# WORK TO COMPLETE
Taking the line that contains "foundation --> identity" as the first, copy exactly every line through the last line of the records, and nothing else.

# DATA SHOWN
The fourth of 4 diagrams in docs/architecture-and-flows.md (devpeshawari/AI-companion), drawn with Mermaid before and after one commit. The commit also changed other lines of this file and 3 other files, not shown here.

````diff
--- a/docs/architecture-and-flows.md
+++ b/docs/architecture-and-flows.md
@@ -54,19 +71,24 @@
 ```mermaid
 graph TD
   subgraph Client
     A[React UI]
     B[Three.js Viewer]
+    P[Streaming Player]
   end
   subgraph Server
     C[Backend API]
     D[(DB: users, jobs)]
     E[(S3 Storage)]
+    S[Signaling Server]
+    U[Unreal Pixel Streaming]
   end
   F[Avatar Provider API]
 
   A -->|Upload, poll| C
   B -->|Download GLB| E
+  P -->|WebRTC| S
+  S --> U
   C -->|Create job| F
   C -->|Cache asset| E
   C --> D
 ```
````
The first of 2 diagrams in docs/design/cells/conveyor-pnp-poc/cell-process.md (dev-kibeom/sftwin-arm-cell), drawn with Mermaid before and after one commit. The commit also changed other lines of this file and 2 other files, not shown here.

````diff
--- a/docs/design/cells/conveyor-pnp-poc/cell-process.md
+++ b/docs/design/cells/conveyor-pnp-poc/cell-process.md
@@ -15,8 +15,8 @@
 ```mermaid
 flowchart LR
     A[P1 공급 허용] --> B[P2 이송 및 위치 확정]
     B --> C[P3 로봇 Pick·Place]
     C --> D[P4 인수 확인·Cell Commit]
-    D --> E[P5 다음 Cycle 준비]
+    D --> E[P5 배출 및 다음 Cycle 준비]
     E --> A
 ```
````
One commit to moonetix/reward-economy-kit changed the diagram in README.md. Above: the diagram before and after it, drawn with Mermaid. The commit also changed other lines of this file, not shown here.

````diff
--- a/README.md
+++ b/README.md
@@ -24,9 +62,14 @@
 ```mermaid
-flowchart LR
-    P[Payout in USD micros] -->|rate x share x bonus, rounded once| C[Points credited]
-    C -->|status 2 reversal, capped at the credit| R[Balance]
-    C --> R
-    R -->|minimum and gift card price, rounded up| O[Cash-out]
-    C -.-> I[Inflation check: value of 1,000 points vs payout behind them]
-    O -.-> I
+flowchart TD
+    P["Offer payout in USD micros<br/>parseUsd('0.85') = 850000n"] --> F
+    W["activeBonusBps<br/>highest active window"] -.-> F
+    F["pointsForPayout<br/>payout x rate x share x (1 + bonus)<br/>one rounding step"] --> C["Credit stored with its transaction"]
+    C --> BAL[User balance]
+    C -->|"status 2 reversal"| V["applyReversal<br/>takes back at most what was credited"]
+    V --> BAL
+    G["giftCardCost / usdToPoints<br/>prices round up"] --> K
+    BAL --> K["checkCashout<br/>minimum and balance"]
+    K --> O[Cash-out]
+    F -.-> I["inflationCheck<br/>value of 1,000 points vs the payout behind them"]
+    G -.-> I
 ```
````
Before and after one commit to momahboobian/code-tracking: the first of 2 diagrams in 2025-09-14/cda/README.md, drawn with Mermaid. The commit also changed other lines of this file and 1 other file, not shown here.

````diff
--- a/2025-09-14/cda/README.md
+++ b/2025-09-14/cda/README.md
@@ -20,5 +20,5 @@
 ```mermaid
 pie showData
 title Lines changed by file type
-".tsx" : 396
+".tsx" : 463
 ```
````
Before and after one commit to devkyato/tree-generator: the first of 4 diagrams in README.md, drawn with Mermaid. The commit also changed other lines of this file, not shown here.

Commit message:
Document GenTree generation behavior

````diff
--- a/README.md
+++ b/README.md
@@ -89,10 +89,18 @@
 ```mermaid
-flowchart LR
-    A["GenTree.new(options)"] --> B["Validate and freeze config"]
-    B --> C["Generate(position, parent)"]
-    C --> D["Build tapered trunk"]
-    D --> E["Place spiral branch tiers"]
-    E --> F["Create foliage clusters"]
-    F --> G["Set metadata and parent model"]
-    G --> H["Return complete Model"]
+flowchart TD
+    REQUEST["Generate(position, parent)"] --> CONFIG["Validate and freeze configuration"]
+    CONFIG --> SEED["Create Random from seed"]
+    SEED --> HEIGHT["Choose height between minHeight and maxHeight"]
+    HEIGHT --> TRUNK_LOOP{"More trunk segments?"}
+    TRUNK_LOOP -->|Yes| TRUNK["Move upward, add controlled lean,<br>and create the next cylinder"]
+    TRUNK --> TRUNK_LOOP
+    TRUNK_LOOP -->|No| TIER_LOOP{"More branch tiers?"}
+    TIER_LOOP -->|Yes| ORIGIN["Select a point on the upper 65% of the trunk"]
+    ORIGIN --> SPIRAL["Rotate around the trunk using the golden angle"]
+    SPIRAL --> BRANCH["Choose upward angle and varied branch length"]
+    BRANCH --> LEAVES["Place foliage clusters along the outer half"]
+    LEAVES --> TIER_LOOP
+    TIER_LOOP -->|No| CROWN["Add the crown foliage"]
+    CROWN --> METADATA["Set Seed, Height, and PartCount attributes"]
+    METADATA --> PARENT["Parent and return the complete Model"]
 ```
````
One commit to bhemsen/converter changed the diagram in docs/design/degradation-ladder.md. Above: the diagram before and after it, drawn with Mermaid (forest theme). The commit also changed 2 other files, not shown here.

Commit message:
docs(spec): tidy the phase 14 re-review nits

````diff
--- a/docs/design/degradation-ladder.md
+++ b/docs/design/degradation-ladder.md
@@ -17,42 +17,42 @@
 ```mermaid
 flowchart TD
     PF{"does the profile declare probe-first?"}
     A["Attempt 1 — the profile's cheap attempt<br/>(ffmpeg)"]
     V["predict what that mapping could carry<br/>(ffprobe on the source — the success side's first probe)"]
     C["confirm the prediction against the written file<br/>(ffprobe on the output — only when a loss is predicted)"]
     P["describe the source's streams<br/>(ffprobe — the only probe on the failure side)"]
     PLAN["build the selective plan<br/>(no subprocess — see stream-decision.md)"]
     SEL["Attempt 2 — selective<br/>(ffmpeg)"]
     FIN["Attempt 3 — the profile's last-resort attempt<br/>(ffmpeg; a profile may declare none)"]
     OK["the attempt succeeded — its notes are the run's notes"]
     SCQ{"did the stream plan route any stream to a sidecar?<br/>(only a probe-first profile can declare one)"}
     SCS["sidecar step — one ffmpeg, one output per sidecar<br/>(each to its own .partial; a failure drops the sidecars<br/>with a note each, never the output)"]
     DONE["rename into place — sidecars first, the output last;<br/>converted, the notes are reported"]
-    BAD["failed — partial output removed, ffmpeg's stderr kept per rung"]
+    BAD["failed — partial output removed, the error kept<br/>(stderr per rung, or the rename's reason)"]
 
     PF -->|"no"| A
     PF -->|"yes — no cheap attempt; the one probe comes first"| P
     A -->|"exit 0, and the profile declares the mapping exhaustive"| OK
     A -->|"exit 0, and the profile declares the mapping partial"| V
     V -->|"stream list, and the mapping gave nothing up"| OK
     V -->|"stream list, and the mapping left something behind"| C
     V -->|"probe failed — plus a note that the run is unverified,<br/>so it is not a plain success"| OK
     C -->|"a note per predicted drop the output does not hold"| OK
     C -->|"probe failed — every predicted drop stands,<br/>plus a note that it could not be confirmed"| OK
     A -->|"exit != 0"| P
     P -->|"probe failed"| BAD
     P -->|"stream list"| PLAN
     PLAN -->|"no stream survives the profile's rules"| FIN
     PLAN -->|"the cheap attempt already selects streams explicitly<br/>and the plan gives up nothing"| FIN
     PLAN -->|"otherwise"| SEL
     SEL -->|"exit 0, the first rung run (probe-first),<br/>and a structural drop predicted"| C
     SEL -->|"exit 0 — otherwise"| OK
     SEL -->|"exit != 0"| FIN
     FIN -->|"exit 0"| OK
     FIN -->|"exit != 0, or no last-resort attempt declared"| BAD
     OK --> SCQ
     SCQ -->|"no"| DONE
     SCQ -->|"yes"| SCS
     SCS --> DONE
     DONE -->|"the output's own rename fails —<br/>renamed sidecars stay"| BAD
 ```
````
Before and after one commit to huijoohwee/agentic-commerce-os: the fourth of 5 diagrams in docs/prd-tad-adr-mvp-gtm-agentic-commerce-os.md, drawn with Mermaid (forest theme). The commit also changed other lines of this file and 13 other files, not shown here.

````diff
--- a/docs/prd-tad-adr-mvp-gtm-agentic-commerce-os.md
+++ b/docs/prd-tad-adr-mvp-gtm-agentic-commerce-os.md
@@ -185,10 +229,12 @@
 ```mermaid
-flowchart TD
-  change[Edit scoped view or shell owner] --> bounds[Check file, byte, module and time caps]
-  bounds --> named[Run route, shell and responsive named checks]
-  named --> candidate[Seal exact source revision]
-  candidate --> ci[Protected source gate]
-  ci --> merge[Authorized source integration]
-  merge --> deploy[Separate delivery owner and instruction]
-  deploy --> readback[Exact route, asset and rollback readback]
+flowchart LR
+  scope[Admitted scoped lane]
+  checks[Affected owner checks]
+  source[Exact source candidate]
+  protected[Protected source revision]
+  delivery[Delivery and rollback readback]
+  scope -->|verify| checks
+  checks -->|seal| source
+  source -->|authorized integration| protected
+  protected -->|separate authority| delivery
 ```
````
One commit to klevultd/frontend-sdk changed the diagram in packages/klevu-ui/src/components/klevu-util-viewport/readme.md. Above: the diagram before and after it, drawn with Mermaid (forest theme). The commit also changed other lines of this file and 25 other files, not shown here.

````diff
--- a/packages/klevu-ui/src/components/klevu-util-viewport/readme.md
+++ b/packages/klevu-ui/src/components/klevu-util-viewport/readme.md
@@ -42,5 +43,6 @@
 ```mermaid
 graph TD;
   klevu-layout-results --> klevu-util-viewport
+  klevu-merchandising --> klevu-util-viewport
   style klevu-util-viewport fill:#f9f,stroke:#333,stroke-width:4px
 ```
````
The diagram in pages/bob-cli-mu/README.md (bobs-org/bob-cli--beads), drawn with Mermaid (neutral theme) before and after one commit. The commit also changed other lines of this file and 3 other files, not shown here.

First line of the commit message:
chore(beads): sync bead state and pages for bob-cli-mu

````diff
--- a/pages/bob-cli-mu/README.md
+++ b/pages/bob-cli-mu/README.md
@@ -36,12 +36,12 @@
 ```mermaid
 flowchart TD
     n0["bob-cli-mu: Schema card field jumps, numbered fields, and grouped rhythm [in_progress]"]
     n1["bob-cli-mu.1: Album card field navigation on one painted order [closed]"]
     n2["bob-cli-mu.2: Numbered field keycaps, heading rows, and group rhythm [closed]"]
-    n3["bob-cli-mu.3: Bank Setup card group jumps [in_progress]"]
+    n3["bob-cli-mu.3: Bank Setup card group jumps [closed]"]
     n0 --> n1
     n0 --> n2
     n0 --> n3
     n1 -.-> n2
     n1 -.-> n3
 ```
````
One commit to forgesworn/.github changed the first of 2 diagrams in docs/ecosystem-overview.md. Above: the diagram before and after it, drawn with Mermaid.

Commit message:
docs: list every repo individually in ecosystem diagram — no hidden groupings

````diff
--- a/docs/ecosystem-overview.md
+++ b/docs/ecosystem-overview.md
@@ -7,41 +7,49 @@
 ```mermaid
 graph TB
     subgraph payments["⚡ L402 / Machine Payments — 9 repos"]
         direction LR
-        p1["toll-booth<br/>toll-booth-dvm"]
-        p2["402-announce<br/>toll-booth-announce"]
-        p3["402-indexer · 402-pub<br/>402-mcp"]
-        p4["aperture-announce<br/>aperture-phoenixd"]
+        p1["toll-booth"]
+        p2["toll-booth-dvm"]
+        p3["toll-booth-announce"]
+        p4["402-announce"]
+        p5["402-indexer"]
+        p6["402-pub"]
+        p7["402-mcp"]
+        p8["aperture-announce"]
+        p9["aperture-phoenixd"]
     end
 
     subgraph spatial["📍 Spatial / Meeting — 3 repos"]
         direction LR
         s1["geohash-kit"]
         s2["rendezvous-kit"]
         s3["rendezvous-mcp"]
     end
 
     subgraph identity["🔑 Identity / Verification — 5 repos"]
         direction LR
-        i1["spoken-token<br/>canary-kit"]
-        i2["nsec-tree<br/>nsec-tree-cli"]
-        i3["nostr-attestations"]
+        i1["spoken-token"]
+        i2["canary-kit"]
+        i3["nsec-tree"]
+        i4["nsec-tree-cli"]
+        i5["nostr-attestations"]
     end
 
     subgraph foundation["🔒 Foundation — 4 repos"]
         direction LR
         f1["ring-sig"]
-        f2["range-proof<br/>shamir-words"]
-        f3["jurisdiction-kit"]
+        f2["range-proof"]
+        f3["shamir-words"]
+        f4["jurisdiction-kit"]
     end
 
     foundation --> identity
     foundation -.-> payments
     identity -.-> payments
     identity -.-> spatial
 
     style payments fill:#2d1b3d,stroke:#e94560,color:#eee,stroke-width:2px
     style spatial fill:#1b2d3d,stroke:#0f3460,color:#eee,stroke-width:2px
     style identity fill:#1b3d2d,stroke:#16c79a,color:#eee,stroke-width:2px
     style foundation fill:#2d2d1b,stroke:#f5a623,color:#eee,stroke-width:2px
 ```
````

# ANSWER BELOW
     foundation --> identity
     foundation -.-> payments
     identity -.-> payments
     identity -.-> spatial
 
     style payments fill:#2d1b3d,stroke:#e94560,color:#eee,stroke-width:2px
     style spatial fill:#1b2d3d,stroke:#0f3460,color:#eee,stroke-width:2px
     style identity fill:#1b3d2d,stroke:#16c79a,color:#eee,stroke-width:2px
     style foundation fill:#2d2d1b,stroke:#f5a623,color:#eee,stroke-width:2px
 ```
````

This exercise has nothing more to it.